_PROVIDED DATA_.
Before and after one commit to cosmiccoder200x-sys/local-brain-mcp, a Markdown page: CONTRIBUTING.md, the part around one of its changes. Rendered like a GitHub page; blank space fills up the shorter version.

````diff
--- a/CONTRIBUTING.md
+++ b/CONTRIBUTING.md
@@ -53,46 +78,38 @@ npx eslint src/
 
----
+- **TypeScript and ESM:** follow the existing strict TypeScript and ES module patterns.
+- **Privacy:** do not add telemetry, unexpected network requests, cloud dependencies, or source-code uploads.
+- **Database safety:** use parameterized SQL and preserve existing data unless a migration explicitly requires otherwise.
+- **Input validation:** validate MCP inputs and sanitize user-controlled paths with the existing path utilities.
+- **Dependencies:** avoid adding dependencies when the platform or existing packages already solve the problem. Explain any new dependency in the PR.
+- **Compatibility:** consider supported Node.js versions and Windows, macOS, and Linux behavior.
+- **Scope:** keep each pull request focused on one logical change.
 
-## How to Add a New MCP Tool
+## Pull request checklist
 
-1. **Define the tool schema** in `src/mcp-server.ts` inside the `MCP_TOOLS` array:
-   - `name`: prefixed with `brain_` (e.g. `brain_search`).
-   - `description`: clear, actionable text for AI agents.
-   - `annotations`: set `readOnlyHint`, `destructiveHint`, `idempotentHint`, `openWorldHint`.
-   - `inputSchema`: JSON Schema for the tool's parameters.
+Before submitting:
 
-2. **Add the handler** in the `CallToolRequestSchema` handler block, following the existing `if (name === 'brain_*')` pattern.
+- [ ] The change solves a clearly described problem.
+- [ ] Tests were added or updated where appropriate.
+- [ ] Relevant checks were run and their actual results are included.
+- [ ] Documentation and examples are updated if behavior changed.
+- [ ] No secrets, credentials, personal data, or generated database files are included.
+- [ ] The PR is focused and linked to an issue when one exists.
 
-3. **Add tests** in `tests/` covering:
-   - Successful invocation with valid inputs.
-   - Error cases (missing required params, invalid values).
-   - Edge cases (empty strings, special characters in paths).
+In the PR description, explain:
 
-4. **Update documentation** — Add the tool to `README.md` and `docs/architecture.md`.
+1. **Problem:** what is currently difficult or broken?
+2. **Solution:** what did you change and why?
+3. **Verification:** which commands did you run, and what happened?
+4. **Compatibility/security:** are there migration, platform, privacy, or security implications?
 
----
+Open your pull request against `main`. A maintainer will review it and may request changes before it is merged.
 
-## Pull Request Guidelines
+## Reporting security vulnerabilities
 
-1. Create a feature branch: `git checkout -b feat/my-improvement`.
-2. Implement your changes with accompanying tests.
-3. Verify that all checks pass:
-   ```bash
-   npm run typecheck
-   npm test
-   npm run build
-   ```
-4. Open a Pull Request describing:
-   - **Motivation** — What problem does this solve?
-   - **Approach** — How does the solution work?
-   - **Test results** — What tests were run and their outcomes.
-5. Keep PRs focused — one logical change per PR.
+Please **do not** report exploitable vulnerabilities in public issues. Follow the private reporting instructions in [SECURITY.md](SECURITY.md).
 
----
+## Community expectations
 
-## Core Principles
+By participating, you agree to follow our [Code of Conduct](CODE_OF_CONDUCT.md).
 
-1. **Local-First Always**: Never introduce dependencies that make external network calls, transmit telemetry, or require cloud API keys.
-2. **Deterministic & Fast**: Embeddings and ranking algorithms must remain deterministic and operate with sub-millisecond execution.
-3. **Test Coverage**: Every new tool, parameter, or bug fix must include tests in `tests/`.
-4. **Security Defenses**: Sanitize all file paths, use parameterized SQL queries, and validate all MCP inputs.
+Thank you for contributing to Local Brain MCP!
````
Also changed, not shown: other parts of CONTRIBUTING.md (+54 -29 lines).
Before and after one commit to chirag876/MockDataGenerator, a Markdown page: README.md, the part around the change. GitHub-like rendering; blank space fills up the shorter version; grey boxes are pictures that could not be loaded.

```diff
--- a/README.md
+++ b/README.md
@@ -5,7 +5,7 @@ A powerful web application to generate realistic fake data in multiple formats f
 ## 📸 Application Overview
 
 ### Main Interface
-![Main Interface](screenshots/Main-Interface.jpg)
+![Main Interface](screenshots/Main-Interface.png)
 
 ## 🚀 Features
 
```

_REQUIRED WORK_. The answer should be the complete set of records, printed exactly.

_WRITTEN RESPONSE_.
Before and after one commit to cosmiccoder200x-sys/local-brain-mcp, a Markdown page: CONTRIBUTING.md, the part around one of its changes. Rendered like a GitHub page; blank space fills up the shorter version.

````diff
--- a/CONTRIBUTING.md
+++ b/CONTRIBUTING.md
@@ -53,46 +78,38 @@ npx eslint src/
 
----
+- **TypeScript and ESM:** follow the existing strict TypeScript and ES module patterns.
+- **Privacy:** do not add telemetry, unexpected network requests, cloud dependencies, or source-code uploads.
+- **Database safety:** use parameterized SQL and preserve existing data unless a migration explicitly requires otherwise.
+- **Input validation:** validate MCP inputs and sanitize user-controlled paths with the existing path utilities.
+- **Dependencies:** avoid adding dependencies when the platform or existing packages already solve the problem. Explain any new dependency in the PR.
+- **Compatibility:** consider supported Node.js versions and Windows, macOS, and Linux behavior.
+- **Scope:** keep each pull request focused on one logical change.
 
-## How to Add a New MCP Tool
+## Pull request checklist
 
-1. **Define the tool schema** in `src/mcp-server.ts` inside the `MCP_TOOLS` array:
-   - `name`: prefixed with `brain_` (e.g. `brain_search`).
-   - `description`: clear, actionable text for AI agents.
-   - `annotations`: set `readOnlyHint`, `destructiveHint`, `idempotentHint`, `openWorldHint`.
-   - `inputSchema`: JSON Schema for the tool's parameters.
+Before submitting:
 
-2. **Add the handler** in the `CallToolRequestSchema` handler block, following the existing `if (name === 'brain_*')` pattern.
+- [ ] The change solves a clearly described problem.
+- [ ] Tests were added or updated where appropriate.
+- [ ] Relevant checks were run and their actual results are included.
+- [ ] Documentation and examples are updated if behavior changed.
+- [ ] No secrets, credentials, personal data, or generated database files are included.
+- [ ] The PR is focused and linked to an issue when one exists.
 
-3. **Add tests** in `tests/` covering:
-   - Successful invocation with valid inputs.
-   - Error cases (missing required params, invalid values).
-   - Edge cases (empty strings, special characters in paths).
+In the PR description, explain:
 
-4. **Update documentation** — Add the tool to `README.md` and `docs/architecture.md`.
+1. **Problem:** what is currently difficult or broken?
+2. **Solution:** what did you change and why?
+3. **Verification:** which commands did you run, and what happened?
+4. **Compatibility/security:** are there migration, platform, privacy, or security implications?
 
----
+Open your pull request against `main`. A maintainer will review it and may request changes before it is merged.
 
-## Pull Request Guidelines
+## Reporting security vulnerabilities
 
-1. Create a feature branch: `git checkout -b feat/my-improvement`.
-2. Implement your changes with accompanying tests.
-3. Verify that all checks pass:
-   ```bash
-   npm run typecheck
-   npm test
-   npm run build
-   ```
-4. Open a Pull Request describing:
-   - **Motivation** — What problem does this solve?
-   - **Approach** — How does the solution work?
-   - **Test results** — What tests were run and their outcomes.
-5. Keep PRs focused — one logical change per PR.
+Please **do not** report exploitable vulnerabilities in public issues. Follow the private reporting instructions in [SECURITY.md](SECURITY.md).
 
----
+## Community expectations
 
-## Core Principles
+By participating, you agree to follow our [Code of Conduct](CODE_OF_CONDUCT.md).
 
-1. **Local-First Always**: Never introduce dependencies that make external network calls, transmit telemetry, or require cloud API keys.
-2. **Deterministic & Fast**: Embeddings and ranking algorithms must remain deterministic and operate with sub-millisecond execution.
-3. **Test Coverage**: Every new tool, parameter, or bug fix must include tests in `tests/`.
-4. **Security Defenses**: Sanitize all file paths, use parameterized SQL queries, and validate all MCP inputs.
+Thank you for contributing to Local Brain MCP!
````
Also changed, not shown: other parts of CONTRIBUTING.md (+54 -29 lines).
Before and after one commit to chirag876/MockDataGenerator, a Markdown page: README.md, the part around the change. GitHub-like rendering; blank space fills up the shorter version; grey boxes are pictures that could not be loaded.

```diff
--- a/README.md
+++ b/README.md
@@ -5,7 +5,7 @@ A powerful web application to generate realistic fake data in multiple formats f
 ## 📸 Application Overview
 
 ### Main Interface
-![Main Interface](screenshots/Main-Interface.jpg)
+![Main Interface](screenshots/Main-Interface.png)
 
 ## 🚀 Features
 
```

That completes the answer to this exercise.